6. It has been shown by the defence that the firm that filed this suit, Kasirye and Company Advocates was owned by one Dominic Kasirye as sole proprietor. At least this is the only conclusion one can draw from the particulars registered in respect of the said firm. Had there been any changes, notification of change in particulars registered would have had to be filed and the world notified accordingly. In 1994, Mr. Dominic Kasirye did not renew his practicing certificate. In the absence of evidence to the contrary, it is reasonable to infer that the signature purporting to be for Counsel for the Plaintiff is that of Dominic Kasirye, sole proprietor of, Kasirye and Company Advocates, the firm that drew the plaint. In any case it is not in question that Kasirye and Company Advocates prepared and filed the plaint in this suit.

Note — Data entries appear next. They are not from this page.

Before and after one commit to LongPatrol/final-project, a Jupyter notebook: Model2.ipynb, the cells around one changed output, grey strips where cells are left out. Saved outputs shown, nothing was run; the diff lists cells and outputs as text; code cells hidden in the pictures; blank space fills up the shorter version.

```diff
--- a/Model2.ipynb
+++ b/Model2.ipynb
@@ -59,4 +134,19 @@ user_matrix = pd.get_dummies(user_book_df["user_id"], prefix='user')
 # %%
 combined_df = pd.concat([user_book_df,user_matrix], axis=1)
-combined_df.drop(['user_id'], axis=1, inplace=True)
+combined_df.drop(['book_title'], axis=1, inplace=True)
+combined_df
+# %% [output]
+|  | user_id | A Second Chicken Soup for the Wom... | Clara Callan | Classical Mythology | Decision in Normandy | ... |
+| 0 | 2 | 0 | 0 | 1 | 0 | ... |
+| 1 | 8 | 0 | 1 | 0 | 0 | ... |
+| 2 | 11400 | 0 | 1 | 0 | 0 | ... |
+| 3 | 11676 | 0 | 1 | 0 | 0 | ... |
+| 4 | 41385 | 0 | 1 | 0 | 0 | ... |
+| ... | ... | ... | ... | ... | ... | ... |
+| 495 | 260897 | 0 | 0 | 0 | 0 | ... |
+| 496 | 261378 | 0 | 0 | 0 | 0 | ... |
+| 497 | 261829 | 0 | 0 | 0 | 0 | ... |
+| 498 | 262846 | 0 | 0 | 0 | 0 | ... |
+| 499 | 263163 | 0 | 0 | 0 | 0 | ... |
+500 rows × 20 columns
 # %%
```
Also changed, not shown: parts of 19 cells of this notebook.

7. It is possible that the firm may have employees who were authorised to practise law, and could sign and present papers to court, among other things. It is only counsel for the plaintiff who would be in a position to show that that is the case. It would be within their exclusive knowledge. Counsel for plaintiff has submitted that he had no opportunity to rebut the evidence of the defence on this point, as it was not raised at the beginning of the proceedings.
8. Of course it is desirable that such points of law, such as this, be raised at the commencement of the proceedings, if for no other reason; to save the public resources and the court’s time, as trying such an issue may dispose of the whole suit. Nevertheless even if not raised at that early stage, the court is bound to adjudicate upon it once it is raised. The plaintiff could have applied for leave of court to present evidence in rebuttal. The plaintiff did not make any such application. He cannot now be heard to complain that he had no opportunity to rebut the evidence of the defence on this point.
9. Following the Supreme Court decision in
Professor Syed Huq v The Islamic University in Uganda (Supra) (unreported) to the effect that “The documents prepared or filed by such an advocate whose practice is illegal, are invalid and of no legal effect on the principle that Courts will not condone or perpetuate illegalities.” Per Wambuzi CJ, I am left with no alternative in the matter but to declare the plaint filed initially in this case invalid and of no legal effect, as it was prepared by Kasirye and Company Advocates, a firm that did not have a practitioner with a practising certificate.
10. In the result all the subsequent proceedings are incurably defective. I dismiss this suit with costs. It is unnecessary to consider any other issues, as the first one was fully determinative of this suit.
Dated, signed and delivered at Kampala this 12th November 2002.
F.M.S Egonda-Ntende
Judge